2Jiangxi Province Key Laboratory of Root and Tuber Crops Biology (Jiangxi Agricultural University), Nanchang 330045, China
3Max Planck Institute of Molecular Plant Physiology, Potsdam-Golm 14476 Germany
4Equal senior authors
*Corresponding author. E-mail:,
Nan Shan and Youjun Zhang,Yicong Guo contributed equally to the study.

Horticulture Research 11,
Article number: uhad216 (2024)
Views: 50

Received: 20 Jul 2023
Accepted: 16 Oct 2023
Published online: 25 Oct 2023

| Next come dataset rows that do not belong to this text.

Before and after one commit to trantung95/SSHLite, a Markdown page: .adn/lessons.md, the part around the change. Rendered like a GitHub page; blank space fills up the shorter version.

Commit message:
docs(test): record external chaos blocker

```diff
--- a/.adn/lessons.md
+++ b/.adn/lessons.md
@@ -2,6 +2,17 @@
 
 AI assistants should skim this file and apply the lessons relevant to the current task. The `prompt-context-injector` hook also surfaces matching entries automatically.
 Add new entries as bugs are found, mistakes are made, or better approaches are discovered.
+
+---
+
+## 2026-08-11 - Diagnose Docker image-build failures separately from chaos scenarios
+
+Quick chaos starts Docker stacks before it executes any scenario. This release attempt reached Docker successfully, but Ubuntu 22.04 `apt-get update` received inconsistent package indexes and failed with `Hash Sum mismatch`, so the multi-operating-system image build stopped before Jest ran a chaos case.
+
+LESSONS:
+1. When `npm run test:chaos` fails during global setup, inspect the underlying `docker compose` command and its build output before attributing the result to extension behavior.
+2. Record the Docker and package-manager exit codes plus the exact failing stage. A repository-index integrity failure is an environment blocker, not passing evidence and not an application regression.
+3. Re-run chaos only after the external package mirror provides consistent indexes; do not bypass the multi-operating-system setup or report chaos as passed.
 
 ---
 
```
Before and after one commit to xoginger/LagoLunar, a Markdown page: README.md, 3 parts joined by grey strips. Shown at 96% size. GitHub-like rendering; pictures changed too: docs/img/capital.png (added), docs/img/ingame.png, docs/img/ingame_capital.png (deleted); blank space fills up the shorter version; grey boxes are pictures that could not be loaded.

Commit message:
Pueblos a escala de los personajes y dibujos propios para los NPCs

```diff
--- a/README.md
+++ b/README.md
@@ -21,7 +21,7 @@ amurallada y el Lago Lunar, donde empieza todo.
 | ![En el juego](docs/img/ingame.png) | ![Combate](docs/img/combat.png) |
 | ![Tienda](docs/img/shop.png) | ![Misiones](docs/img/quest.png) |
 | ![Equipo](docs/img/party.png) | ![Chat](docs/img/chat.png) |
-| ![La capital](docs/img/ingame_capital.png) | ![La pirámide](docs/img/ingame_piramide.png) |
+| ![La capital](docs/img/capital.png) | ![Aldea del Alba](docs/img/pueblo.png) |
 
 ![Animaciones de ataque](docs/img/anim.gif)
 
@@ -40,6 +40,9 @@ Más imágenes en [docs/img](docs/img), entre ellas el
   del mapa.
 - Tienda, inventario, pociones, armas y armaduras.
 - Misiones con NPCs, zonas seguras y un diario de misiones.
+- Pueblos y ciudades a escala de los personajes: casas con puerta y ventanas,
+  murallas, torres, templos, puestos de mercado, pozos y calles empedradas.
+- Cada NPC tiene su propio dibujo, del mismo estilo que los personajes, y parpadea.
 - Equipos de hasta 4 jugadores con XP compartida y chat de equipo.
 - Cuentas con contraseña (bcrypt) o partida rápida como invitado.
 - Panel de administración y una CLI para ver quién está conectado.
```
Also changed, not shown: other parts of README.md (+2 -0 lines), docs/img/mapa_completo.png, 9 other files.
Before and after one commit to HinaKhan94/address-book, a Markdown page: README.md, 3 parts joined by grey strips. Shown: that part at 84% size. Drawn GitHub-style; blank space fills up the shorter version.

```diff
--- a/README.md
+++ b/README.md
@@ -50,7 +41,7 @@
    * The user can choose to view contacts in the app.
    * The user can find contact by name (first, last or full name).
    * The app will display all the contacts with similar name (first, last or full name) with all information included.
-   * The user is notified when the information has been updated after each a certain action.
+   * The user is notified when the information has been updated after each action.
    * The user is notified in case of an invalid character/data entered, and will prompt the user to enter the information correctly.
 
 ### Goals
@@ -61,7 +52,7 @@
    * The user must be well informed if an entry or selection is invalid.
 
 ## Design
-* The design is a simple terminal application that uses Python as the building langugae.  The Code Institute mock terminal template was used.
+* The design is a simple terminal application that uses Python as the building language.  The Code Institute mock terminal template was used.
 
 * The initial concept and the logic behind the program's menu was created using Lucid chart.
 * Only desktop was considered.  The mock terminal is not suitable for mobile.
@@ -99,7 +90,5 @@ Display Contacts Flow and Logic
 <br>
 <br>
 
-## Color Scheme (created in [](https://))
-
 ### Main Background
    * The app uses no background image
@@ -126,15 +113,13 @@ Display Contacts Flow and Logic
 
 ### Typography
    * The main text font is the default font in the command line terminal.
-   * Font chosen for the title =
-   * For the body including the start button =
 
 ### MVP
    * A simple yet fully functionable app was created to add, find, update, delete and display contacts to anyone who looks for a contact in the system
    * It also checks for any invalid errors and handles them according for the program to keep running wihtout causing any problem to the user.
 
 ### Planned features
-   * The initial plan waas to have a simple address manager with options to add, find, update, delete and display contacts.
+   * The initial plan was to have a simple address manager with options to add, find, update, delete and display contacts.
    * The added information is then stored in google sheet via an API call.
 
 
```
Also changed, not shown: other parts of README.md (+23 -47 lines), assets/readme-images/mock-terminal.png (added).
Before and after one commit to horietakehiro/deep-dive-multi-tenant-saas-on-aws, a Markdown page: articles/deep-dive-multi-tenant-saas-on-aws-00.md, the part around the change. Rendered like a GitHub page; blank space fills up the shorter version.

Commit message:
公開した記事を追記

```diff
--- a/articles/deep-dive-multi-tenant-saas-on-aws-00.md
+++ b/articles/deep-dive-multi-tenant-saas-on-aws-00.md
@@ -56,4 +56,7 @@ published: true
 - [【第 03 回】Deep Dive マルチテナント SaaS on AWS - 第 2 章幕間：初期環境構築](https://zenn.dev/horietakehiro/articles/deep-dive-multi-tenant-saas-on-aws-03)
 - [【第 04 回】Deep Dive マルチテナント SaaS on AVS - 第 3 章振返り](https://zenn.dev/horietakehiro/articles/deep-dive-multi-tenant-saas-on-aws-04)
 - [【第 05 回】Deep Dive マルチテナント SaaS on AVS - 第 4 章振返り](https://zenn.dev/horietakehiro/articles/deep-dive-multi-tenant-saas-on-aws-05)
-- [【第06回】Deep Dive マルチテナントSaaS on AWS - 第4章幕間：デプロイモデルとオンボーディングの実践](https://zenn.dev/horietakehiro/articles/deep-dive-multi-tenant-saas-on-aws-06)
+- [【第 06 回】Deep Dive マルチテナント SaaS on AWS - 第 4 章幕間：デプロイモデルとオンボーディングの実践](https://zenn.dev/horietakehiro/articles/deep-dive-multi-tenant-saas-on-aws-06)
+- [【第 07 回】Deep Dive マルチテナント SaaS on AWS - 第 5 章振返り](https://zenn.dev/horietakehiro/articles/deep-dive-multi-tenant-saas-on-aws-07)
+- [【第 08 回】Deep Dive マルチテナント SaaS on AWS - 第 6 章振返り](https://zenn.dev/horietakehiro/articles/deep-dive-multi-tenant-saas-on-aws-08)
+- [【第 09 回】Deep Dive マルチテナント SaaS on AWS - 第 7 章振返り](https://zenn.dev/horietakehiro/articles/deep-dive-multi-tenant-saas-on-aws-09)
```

Central metabolism produces carbohydrates and amino acids that are tightly correlated to plant growth and thereby crop productivity. Malate is reported to link mitochondrial respiratory metabolism with cytosolic biosynthetic pathways. Although the function of malate metabolism-related enzymes in providing carbon has been characterized in some plants, evidence for this role in the fleshy fruit of cucumber is lacking. Here, radiolabeled bicarbonate fed into the xylem stream from the cucumber roots was incorporated into amino acids, soluble sugars, and organic acids in the exocarp and vasculature of fruits. The activities of decarboxylases, especially decarboxylation from NADP-dependent malic enzyme (NADP-ME), were higher in cucumber fruit than in the leaf lamina. Histochemical localization revealed that CsNADP-ME2 was mainly located in the exocarp and vascular bundle system of fruit. Radiotracer and gas-exchange analysis indicated that overexpression of CsNADP-ME2 could promote carbon flux into soluble sugars and starch in fruits. Further studies combined with metabolic profiling revealed that the downregulation of CsNADP-ME2 in RNA interference (RNAi) lines caused the accumulation of its substrate, malate, in the exocarp. In addition to inhibition of glycolysis-related gene expression and reduction of the activities of the corresponding enzymes, increased amino acid synthesis and decreased sugar abundance were also observed in these lines. The opposite effect was found in CsNADP-ME2-overexpressing lines, suggesting that there may be a continuous bottom-up feedback regulation of glycolysis in cucumber fruits. Overall, our studies indicate that CsNADP-ME2 may play potential roles in both central carbon reactions and amino acid metabolism in cucumber fruits.